So he went into the kitchen to see the host; he found him a weak old man turning the spit.
“Oh! oh!” quoth Ivan, “I’ll not lodge here, but will go next door.”
“Not yet,” said the merchants, “sup with us, and welcome.”
Now it happened that the hostess had plotted with a certain monk in Market-Jew to murder the old man in his bed that night while the rest were asleep, and they agreed to lay it on the lodgers.
So while Ivan was in bed next door, there was a hole in the pine-end of the house, and he saw a light through it. So he got up and looked, and heard the monk speaking. “I had better cover this hole,” said he, “or people in the next house may see our deeds.” So he stood with his back against it while the hostess killed the old man.

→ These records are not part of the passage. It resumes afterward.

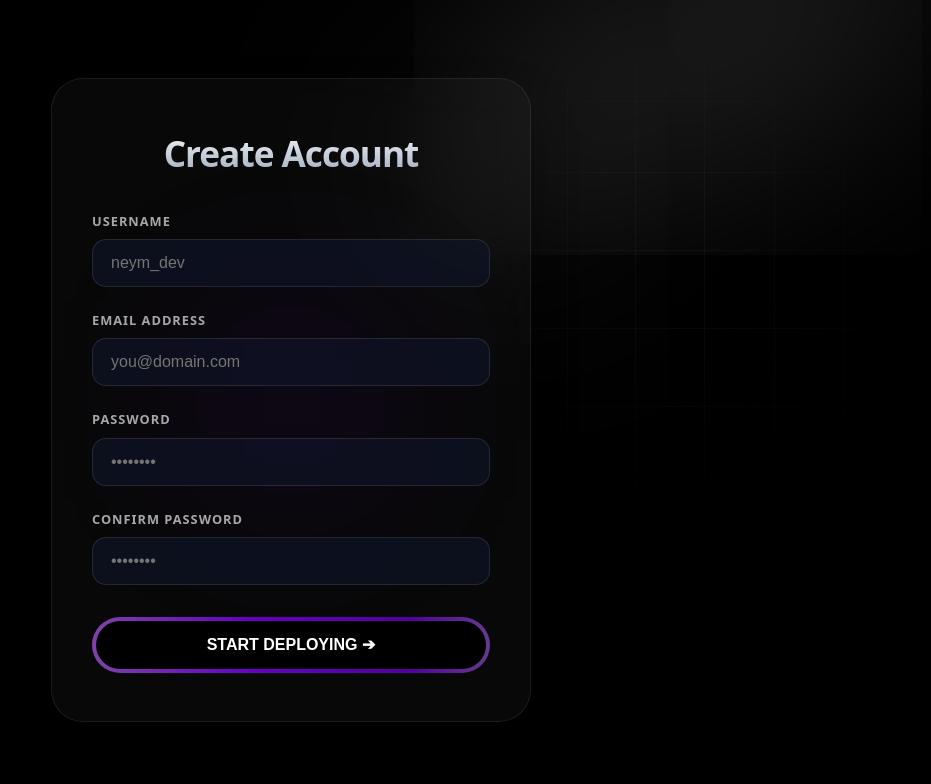
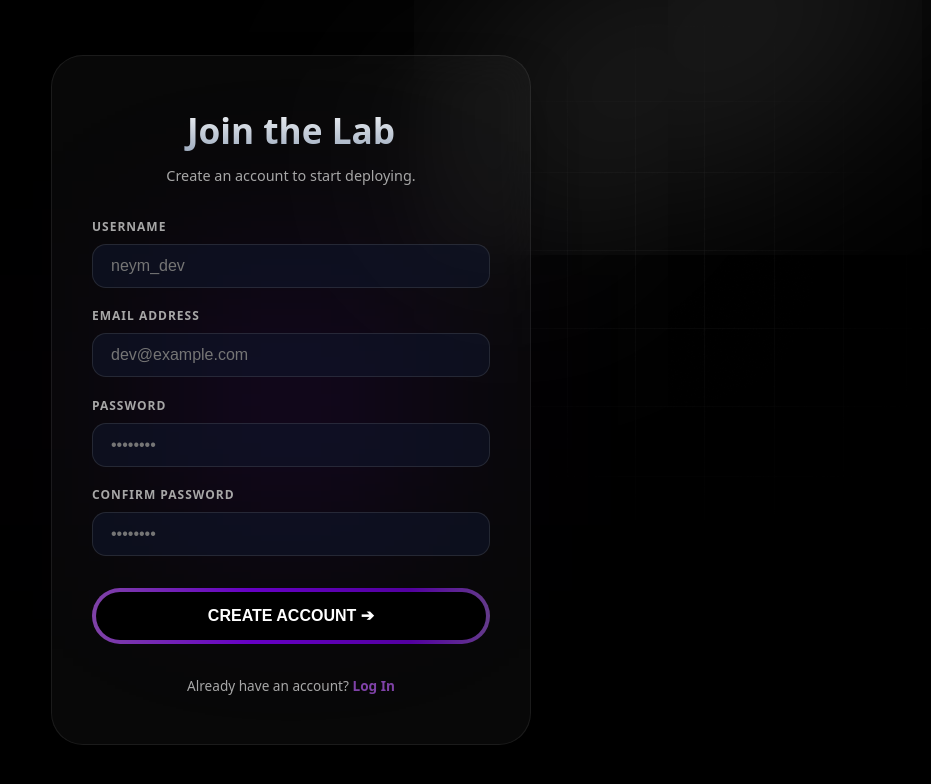
Before and after one commit to themehmi/PortFolio, a Flask app: page /registerbtn in a window 1280 px wide. Shown: the top 784 px of the page, without its empty margins (349-1280 px from the left). Run offline with Flask 3, Linux system fonts and the light colour scheme.

Commit message:
Revamp register.html with new styles and layout
Updated registration page with new design elements and improved user prompts.

```diff
--- a/templates/register.html
+++ b/templates/register.html
@@ -25,7 +25,7 @@
             padding: 20px;
         }
 
-        /* --- Global Heritage Styles (for consistency) --- */
+        /* --- Global Heritage Styles (Backgrounds) --- */
         .image-gradient {
             position: fixed;
             top: 0;
@@ -46,7 +46,7 @@
             z-index: -1;
         }
 
-        /* --- Registration Card (Glassmorphism) --- */
+        /* --- Register Card (Glassmorphism) --- */
         .register-card {
             background: rgba(255, 255, 255, 0.03);
             backdrop-filter: blur(20px);
@@ -59,6 +59,7 @@
             box-shadow: 0 25px 50px -12px rgba(0, 0, 0, 0.5);
             animation: cardReveal 0.6s ease-out;
             position: relative;
+            text-align: center;
         }
 
         @keyframes cardReveal {
@@ -66,40 +67,44 @@
             to { opacity: 1; transform: translateY(0); }
         }
 
-        /* Ambient background glow inside the card */
-        .register-card::before {
+        /* Neon Purple Glow behind the card */
+        .register-card::after {
             content: '';
             position: absolute;
             top: 50%;
             left: 50%;
             transform: translate(-50%, -50%);
-            width: 200px;
-            height: 200px;
-            background: rgba(102, 0, 197, 0.2);
-            filter: blur(80px);
-            opacity: 0.5;
+            width: 250px;
+            height: 250px;
+            background: rgba(102, 0, 197, 0.15);
+            filter: blur(100px);
             z-index: -1;
         }
 
         .register-card h1 {
             font-size: 2.2rem;
             font-weight: 700;
-            margin-bottom: 2rem;
-            text-align: center;
-            letter-spacing: -1px;
+            margin-bottom: 0.5rem;
             background: linear-gradient(to bottom, #fff, #94a3b8);
             -webkit-background-clip: text;
             -webkit-text-fill-color: transparent;
         }
 
-        /* --- Form Group Styling --- */
+        .register-card p.subtitle {
+            color: #a7a7a7;
+            font-size: 0.9rem;
+            margin-bottom: 2rem;
+        }
+
+        /* --- Form Elements --- */
         .form-group {
-            margin-bottom: 1.5rem;
+            margin-bottom: 1.2rem;
+            text-align: left;
         }
 
         label {
             display: block;
-            font-size: 0.8rem;
+            font-size: 0.75rem;
             font-weight: 600;
             text-transform: uppercase;
             letter-spacing: 1px;
@@ -111,14 +116,13 @@
         input[type="email"],
         input[type="password"] {
             width: 100%;
-            padding: 14px 18px;
+            padding: 12px 18px;
             background: rgba(15, 23, 42, 0.6);
             border: 1px solid rgba(255, 255, 255, 0.1);
             border-radius: 14px;
             color: white;
             font-size: 1rem;
             transition: all 0.3s ease;
-            -webkit-appearance: none;
         }
 
         input:focus {
@@ -128,10 +132,7 @@
             background: rgba(15, 23, 42, 0.8);
         }
 
-        /* Utility classes for matching your existing CSS */
-        .para { font-size: large; }
-
-        /* --- Submit Button (Cohesive Tag-Box style) --- */
+        /* --- Animated Submit Button (Tag-box Style) --- */
         .btn-submit-container {
             position: relative;
             margin-top: 2rem;
@@ -155,34 +156,47 @@
             font-weight: 700;
             cursor: pointer;
             transition: 0.3s ease;
-            display: flex;
-            align-items: center;
-            justify-content: center;
         }
 
         input[type="submit"]:hover {
-            background-color: transparent; /* Makes gradient visible on hover */
+            background-color: transparent;
             color: white;
         }
 
-        /* --- Responsive Logic --- */
+        /* --- Toggle Link (Already a user) --- */
+        .footer-links {
+            margin-top: 2rem;
+            font-size: 0.85rem;
+            color: #a7a7a7;
+        }
+
+        .footer-links a {
+            color: #7f42a7;
+            text-decoration: none;
+            font-weight: 600;
+            transition: 0.3s;
+        }
+
+        .footer-links a:hover {
+            color: white;
+            text-shadow: 0 0 8px #6600c5;
+        }
+
         @media (max-width: 480px) {
-            .register-card {
-                padding: 2.5rem 1.5rem;
-            }
-            .register-card h1 {
-                font-size: 1.8rem;
-            }
+            .register-card { padding: 2rem 1.5rem; }
+            .register-card h1 { font-size: 1.8rem; }
         }
     </style>
 </head>
 <body>
 
-    <img class="image-gradient" src="{{ url_for('static', filename='gradient.png') }}" alt="gradiant">
+    <img class="image-gradient" src="{{ url_for('static', filename='gradient.png') }}" alt="gradient">
     <div class="layer-blur"></div>
 
     <div class="register-card">
-        <h1>Create Account</h1>
+        <h1>Join the Lab</h1>
+        <p class="subtitle">Create an account to start deploying.</p>
+
         <form method="POST" action="/register">
 
             <div class="form-group">
@@ -192,7 +206,7 @@
 
             <div class="form-group">
                 <label for="email">Email Address</label>
-                <input type="email" id="email" name="email" placeholder="you@domain.com" required>
+                <input type="email" id="email" name="email" placeholder="dev@example.com" required>
             </div>
 
             <div class="form-group">
@@ -206,10 +220,14 @@
             </div>
 
             <div class="btn-submit-container">
-                <input type="submit" value="START DEPLOYING ➔">
+                <input type="submit" value="CREATE ACCOUNT ➔">
             </div>
 
         </form>
+
+        <div class="footer-links">
+            Already have an account? <a href="/loginbtn">Log In</a>
+        </div>
     </div>
 
 </body>
```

But meanwhile Ivan out with his knife, and putting it through the hole, cut a round piece off the monk’s robe. The very next morning the hostess raised the cry that her husband was murdered, and as there was neither man nor child in the house but the merchants, she declared they ought to be hanged for it.
So they were taken and carried to prison, till a last Ivan came to them. “Alas! alas! Ivan,” cried they, “bad luck sticks to us; our host was killed last night, and we shall be hanged for it.”
“Ah, tell the justices,” said Ivan, “to summon the real murderers.”
“Who knows,” they replied, “who committed the crime?”
“Who committed the crime!” said Ivan. “If I cannot prove who committed the crime, hang me in your stead.”
So he told all he knew, and brought out the piece of cloth from the monk’s robe, and with that the merchants were set at liberty, and the hostess and the monk were seized and hanged.
Then they came all together out of Market-Jew, and they said to him: “Come as far as Coed Carrn y Wylfa, the Wood of the Heap of Stones of Watching, in the parish of Burman.” Then their two roads separated, and though the merchants wished Ivan to go with them, he would not go with them, but went straight home to his wife.
And when his wife saw him she said: “Home in the nick of time. Here’s a purse of gold that I’ve found; it has no name, but sure it belongs to the great lord yonder. I was just thinking what to do when you came.”
Then Ivan thought of the third counsel, and he said “Let us go and give it to the great lord.”
So they went up to the castle, but the great lord was not in it, so they left the purse with the servant that minded the gate, and then they went home again and lived in quiet for a time.
But one day the great lord stopped at their house for a drink of water, and Ivan’s wife said to him: “I hope your lordship found your lordship’s purse quite safe with all its money in it.”
“What purse is that you are talking about?” said the lord.
“Sure, it’s your lordship’s purse that I left at the castle,” said Ivan.
“Come with me and we will see into the matter,” said the lord.
So Ivan and his wife went up to the castle, and there they pointed out the man to whom they had given the purse, and he had to give it up and was sent away from the castle. And the lord was so pleased with Ivan that he made him his servant in the stead of the thief.
“Honesty’s the best policy!” quoth Ivan, as he skipped about in his new quarters. “How joyful I am!”
Then he thought of his old master’s cake that he was to eat when he was most joyful, and when he broke it, to and behold, inside it was his wages for the three years he had been with him.
CELTIC FAIRY TALES
SELECTED AND EDITED BY
Published by David Nutt, London (1892)